Moldova’s riots

What in the world is going on in Moldova, where the losers of the election just tore up some major government buildings? Might a small Trotskyist group, Popular Resistance offer some insight into the situation? They say that the ‘communist’ winners of the election are just another group of neo-liberals wanting to privatize the entire country on behalf of Western corporations.

And another commentary, this time from Moscow Times says that the riots in Moldova Underscores Failed Russian Policy as the US stages another Color Revolution.

This how the article begins…

Anti-government protests in Moldova this week unfolded in a similar manner to Western-backed uprisings that toppled governments in Georgia, Ukraine, Kyrgyzstan and Serbia in recent years.

But what should worry the Kremlin is not the threat of a similar uprising at home but the fact that both Moldovan President Vladimir Voronin and the opposition groups turned to the West instead of Russia to mediate the conflict, analysts said Wednesday.

Because of the shortsightedness of Russian diplomacy and its failure to project its own “soft” power, the Kremlin faces the possibility of being sidelined once again in a former Soviet state that it considers to be within its realm of influence…

How to resist someone else’s arrest

A SPPD officer was dragging an arrestee along the street at an RNC protest when he was body-blocked for a fumble and INTERCEPTION!
RNC arrest rescue
A feat of great courage, with a plain-clothed cameraman opposite. Officer unfriendly reacted by spraying mace as he exited the jeering crowd.

Video from THE UPTAKE:

The UpTake captured video of a St. Paul police officer dragging a “black bloc” protester away from a bus, only to get tackled from behind. The officer sprayed a chemical agent all around him but ultimately lost the suspect and called for backup. Video by Corey Becker.

Tiananmen Square before Olympic spirit

Beijing 2008 boycott
Human rights activists are crying foul about China’s role in Tibet and Burma.
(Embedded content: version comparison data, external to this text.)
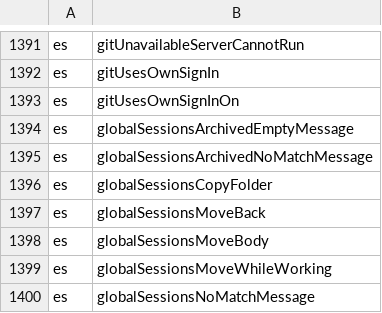
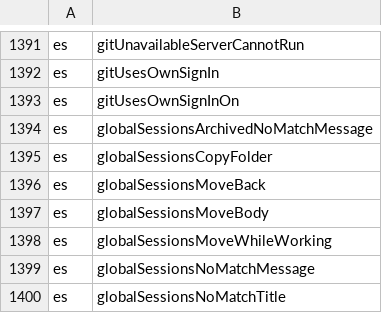
Before and after one commit to Eslamasabry/opencode-mobile-next, a TSV file: native/tools/strings/drift-reviewed.tsv, drawn as a sheet; only a part is shown, gaps mark what is left out; the shorter side is filled out with more unchanged rows; the diff names each change by its address in the sheet, - before the commit and + after, or states it on an @@ line.

```diff
--- a/native/tools/strings/drift-reviewed.tsv
+++ b/native/tools/strings/drift-reviewed.tsv
-row 1394: es | globalSessionsArchivedEmptyMessage
```
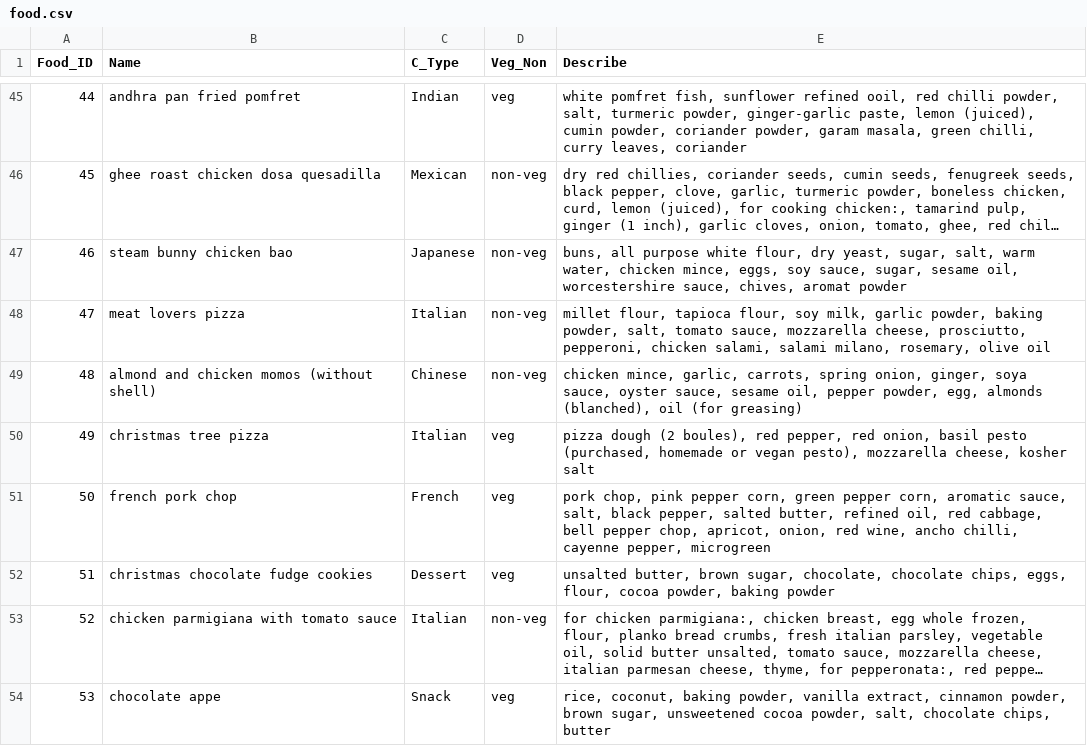
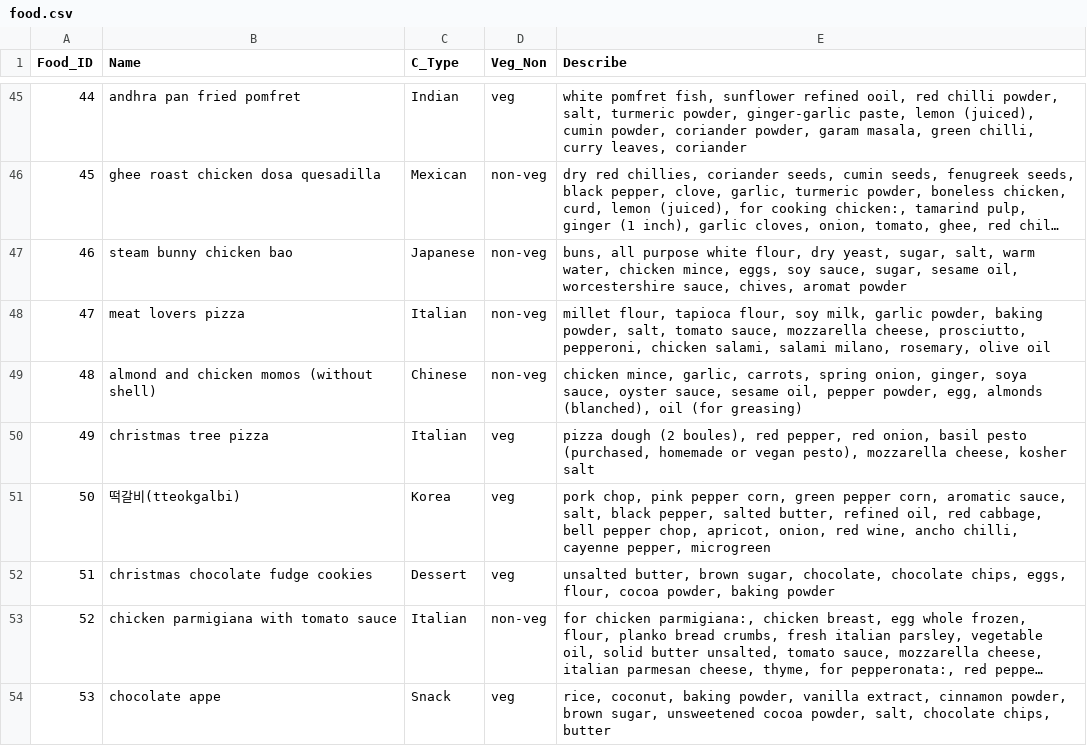
Before and after one commit to zhanglinchao1/recommend-food, a CSV file: input/food.csv, drawn as a sheet; only a part is shown, gaps mark what is left out; long unchanged cells end in …; the diff covers the shown part only.

Commit message:
Add files via upload

```diff
--- a/input/food.csv
+++ b/input/food.csv
@@ -50,3 +50,3 @@ Food_ID,Name,C_Type,Veg_Non,Describe
 49,christmas tree pizza,Italian,veg,"pizza dough (2 boules), red pepper, red onion, basil pesto (purchased, homemade or vegan pesto), mozzarella cheese, kosher salt"
-50,french pork chop,French,veg,"pork chop, pink pepper corn, green pepper corn, aromatic sauce, salt, black pepper, salted butter, refined oil, red cabbage, bell pepper chop, apricot, onion, red wine, ancho chilli, cayenne pepper, microgreen"
+50,떡갈비(tteokgalbi),Korea,veg,"pork chop, pink pepper corn, green pepper corn, aromatic sauce, salt, black pepper, salted butter, refined oil, red cabbage, bell pepper chop, apricot, onion, red wine, ancho chilli, cayenne pepper, microgreen"
 51,christmas chocolate fudge cookies,Dessert,veg,"unsalted butter, brown sugar, chocolate, chocolate chips, eggs, flour, cocoa powder, baking powder"
```
Also changed, not shown: 30 edited cells elsewhere in this file.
Here’s a illustrated time-line of the events which led to the totalitarian repression of the Tiananmen protests of 1989. Reprinted from Christus Rex.

Beijing Spring -A look back at the 1989 Spring that impacted a nation. Visit original website to see archival video footage from the CBS Evening News with Dan Rather.

April 15
Hu YaobangFormer Communist Party chief Hu Yaobang, a leading reformist, dies of a heart attack at the age of 73. Students at Beijing University put up posters praising Hu that indirectly criticize the opponents who forced his resignation following student demonstrations in 1986-87.
 

Students marchApril 17
Thousands of students march in Beijing and Shanghai shouting “long live Hu Yaobang, long live democracy, long live freedom, long live the rule of law.”
 

 

April 18
2,000 students from Beijing bicycle into Tiananmen Square and protest before the Great Hall of the People. Student leaders, including Wang DanIncluded in their demands for democratic reforms is the repudiation of official campaigns against freedom of the press.

April 21
Crowds of up to 100,000 demonstators gather in Tiananmen Square to mourn Hu.
Policeman supporting students

April 22
Students defy police orders to leave the square, while riots break out in the provincial capitals of Xian and Changsha. Official memorial ceremonies are held for Hu at the Great Hall of the People.

Student strike at Beijing University
 
 
 
April 23
Beijing students announce a boycott of university classes.
 

April 24
Tens of thousands of students at Beijing universities go on strike, demanding a dialog with the government.

Student rally in the squareApril 27
Bolstered by broad-based support, more than 150,000 students surge past police lines and fill Tiananmen Square, chanting slogans for democracy and freedom.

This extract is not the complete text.